We caught up with Jim Pitts of Delta Organic Farm at the Amherst Farmer’s Market on a recent sunny Saturday afternoon. At his stall, he was selling pancakes made entirely of local ingredients: locally made pancake mix, maple syrup, yoghurt from Sidehill Farm in Ashfield, Massachuestts and compote he makes himself. (He’s pretty proud of his pesto, too.) Pitts says, the Farmer’s Market not only allows him to sell his wares at a higher margin, cutting out the middleman, but also gives him the chance to find out what customers like and want.
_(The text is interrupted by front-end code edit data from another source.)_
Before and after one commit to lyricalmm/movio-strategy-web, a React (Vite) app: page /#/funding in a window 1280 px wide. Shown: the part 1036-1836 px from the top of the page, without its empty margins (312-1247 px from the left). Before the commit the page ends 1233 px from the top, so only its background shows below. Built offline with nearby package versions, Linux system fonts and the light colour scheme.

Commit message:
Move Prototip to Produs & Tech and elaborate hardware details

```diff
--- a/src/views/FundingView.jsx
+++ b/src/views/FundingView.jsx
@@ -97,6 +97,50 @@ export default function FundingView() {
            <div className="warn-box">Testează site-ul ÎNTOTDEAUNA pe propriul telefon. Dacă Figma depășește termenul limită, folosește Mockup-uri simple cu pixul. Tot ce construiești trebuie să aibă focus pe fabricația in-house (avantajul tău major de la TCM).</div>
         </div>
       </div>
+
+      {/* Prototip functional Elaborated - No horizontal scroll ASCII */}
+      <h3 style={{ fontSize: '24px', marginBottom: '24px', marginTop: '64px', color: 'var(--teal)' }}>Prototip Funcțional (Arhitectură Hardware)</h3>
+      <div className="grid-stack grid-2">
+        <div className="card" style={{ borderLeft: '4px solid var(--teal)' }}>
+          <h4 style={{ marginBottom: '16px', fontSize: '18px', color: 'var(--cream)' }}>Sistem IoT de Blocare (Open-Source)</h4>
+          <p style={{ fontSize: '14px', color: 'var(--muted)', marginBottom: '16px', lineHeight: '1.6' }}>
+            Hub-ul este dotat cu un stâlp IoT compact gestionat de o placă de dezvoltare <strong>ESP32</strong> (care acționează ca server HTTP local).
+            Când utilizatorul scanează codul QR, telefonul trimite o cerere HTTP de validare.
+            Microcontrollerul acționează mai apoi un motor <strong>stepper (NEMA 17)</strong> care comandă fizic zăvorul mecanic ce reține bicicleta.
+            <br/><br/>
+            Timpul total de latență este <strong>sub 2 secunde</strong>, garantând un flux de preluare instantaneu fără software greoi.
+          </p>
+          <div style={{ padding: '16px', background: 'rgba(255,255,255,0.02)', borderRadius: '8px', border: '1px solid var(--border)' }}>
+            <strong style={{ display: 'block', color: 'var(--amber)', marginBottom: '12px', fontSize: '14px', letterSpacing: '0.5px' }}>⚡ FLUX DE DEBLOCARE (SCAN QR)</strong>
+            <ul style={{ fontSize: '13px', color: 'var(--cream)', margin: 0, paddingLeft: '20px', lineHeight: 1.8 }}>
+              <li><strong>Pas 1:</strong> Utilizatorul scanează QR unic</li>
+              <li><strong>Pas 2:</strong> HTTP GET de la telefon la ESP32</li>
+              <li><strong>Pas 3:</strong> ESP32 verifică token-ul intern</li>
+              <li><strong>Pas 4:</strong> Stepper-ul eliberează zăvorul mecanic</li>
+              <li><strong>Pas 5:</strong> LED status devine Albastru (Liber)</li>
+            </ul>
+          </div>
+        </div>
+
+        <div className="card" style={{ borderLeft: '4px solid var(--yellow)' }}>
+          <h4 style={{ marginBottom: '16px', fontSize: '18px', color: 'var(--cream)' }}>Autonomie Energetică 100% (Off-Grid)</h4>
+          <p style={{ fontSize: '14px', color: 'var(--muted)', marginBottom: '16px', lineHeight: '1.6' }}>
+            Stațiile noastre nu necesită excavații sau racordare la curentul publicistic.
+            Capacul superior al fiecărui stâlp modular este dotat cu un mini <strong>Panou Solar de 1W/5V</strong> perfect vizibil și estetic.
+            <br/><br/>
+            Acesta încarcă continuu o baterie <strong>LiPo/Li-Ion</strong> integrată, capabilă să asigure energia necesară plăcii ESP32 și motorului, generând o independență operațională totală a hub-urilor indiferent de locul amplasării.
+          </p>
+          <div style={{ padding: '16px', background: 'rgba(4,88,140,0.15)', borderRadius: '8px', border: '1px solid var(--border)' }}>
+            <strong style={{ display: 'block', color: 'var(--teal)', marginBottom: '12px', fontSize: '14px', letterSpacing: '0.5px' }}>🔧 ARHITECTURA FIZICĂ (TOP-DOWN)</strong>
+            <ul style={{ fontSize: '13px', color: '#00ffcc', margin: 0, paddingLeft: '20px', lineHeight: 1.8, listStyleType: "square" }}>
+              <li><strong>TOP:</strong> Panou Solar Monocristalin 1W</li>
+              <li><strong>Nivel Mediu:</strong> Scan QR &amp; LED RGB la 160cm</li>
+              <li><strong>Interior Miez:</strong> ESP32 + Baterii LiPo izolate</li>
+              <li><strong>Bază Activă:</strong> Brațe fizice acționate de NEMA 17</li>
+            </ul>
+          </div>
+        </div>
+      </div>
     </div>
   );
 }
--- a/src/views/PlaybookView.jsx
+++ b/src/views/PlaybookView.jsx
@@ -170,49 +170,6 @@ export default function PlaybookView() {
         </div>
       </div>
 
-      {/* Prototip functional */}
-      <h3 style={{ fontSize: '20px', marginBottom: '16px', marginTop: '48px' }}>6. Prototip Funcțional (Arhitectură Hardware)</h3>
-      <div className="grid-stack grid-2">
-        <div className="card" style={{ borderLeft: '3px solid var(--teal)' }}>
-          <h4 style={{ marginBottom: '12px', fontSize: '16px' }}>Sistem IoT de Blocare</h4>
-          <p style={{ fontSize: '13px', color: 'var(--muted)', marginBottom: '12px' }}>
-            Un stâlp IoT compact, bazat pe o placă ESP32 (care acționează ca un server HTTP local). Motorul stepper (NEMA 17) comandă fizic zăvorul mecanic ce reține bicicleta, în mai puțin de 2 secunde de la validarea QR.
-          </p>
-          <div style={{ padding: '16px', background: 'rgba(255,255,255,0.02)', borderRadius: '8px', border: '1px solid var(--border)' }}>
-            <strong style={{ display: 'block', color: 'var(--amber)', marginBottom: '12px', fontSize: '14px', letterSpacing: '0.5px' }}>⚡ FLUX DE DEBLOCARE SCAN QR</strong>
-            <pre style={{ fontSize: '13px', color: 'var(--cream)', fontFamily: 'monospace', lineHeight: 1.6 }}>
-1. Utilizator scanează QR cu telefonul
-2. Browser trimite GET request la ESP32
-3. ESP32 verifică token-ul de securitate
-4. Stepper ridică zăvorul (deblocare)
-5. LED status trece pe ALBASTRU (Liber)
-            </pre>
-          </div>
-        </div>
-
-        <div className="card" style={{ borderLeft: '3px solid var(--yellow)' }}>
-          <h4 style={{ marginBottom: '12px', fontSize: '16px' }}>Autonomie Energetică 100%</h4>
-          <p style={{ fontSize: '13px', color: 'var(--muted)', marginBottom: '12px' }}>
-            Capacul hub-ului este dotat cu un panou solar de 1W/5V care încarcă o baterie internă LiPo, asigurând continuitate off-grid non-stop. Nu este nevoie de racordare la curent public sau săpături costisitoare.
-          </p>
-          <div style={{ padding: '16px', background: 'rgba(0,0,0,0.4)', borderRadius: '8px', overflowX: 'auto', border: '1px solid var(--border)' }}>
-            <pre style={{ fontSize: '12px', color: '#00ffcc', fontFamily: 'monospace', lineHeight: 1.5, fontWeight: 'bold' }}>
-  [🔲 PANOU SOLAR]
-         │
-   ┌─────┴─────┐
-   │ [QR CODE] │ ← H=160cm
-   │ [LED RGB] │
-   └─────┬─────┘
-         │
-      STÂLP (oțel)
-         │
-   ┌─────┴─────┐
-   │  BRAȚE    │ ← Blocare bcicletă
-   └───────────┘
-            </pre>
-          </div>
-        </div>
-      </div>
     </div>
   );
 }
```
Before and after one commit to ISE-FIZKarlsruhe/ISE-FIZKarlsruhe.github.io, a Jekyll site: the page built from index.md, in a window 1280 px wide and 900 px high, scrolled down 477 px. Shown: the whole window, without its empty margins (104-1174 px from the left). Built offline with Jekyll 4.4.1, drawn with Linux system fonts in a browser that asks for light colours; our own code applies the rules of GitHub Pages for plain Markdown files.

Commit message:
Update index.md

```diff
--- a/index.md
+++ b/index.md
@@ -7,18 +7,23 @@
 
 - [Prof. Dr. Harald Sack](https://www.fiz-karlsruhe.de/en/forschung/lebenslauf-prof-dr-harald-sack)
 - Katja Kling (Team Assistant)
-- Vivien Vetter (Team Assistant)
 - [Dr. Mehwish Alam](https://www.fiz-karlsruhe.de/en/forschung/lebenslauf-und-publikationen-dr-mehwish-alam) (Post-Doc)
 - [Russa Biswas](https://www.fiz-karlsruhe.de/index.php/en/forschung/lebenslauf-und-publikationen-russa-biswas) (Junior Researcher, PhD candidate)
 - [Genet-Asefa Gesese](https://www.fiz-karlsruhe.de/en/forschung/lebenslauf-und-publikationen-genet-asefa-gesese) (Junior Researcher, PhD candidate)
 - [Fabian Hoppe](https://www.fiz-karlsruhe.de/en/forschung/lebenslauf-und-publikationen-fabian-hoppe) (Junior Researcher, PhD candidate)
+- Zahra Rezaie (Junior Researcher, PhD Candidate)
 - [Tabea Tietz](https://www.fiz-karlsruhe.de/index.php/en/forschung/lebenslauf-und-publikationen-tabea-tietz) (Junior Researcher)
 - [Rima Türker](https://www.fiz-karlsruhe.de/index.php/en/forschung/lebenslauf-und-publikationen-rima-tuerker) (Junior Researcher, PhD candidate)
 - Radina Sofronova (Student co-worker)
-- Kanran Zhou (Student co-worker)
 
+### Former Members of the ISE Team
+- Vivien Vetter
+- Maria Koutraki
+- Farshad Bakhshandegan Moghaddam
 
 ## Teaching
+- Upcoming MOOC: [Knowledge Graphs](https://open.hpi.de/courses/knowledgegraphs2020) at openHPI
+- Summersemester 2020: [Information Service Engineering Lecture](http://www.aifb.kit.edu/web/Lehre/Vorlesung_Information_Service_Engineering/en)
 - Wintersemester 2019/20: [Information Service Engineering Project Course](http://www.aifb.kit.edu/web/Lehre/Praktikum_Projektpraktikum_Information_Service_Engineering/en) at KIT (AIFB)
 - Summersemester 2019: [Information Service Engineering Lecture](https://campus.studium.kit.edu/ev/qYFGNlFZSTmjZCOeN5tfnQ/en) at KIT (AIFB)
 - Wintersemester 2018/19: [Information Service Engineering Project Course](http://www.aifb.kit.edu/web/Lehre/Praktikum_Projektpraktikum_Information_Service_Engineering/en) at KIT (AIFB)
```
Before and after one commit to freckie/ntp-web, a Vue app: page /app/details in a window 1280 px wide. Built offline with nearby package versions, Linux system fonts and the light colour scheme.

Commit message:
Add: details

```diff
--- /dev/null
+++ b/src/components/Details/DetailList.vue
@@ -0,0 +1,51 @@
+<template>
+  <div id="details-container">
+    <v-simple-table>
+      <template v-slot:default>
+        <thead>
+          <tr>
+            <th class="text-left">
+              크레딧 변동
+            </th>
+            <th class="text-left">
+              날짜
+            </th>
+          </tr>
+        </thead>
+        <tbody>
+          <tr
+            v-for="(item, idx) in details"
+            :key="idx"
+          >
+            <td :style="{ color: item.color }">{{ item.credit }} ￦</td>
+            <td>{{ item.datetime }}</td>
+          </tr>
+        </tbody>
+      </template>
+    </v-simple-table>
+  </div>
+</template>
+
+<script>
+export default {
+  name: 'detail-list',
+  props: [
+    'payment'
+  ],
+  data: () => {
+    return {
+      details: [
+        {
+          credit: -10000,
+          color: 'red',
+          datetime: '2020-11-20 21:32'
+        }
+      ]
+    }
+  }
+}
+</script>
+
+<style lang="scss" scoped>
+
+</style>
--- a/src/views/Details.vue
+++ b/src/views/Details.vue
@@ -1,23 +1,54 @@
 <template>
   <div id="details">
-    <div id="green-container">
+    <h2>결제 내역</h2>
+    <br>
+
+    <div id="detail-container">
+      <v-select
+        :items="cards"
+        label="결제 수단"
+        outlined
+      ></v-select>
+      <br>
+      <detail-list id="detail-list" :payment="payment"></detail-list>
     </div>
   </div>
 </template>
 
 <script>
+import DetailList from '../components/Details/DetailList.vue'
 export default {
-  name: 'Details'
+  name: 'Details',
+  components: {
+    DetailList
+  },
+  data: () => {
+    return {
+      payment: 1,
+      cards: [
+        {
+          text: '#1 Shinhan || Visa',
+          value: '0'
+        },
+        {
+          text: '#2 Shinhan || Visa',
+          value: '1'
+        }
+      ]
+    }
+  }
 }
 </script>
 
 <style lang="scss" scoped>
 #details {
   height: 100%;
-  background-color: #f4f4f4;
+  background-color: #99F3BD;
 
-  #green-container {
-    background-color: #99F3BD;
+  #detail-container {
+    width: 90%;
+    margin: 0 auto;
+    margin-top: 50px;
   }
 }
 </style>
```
Back when our nation was still new, most people lived on the land. There’s the iconic image of the American yeoman farmer — a rugged individualist, eking out a living on the soil with his hardworking wife and kids. But how much of an individualist was he?
Social historian Dr. Christopher Clark says those farmers were closely integrated into a rural community dependent on barter, social relationships, and local markets. Clark has written about the transition of the western Massachusetts economy from mostly subsistence to mostly market based in his book, THE ROOTS OF RURAL CAPITALISM. It looks at how rural New England changed in the eight decades between the American Revolution and the Civil War. Clark teaches history at the University of Connecticut.
Back to the Future is funded in part by Mass Humanities, which receives support from the Massachusetts Cultural Council and is an affiliate of the National Endowment for the Humanities.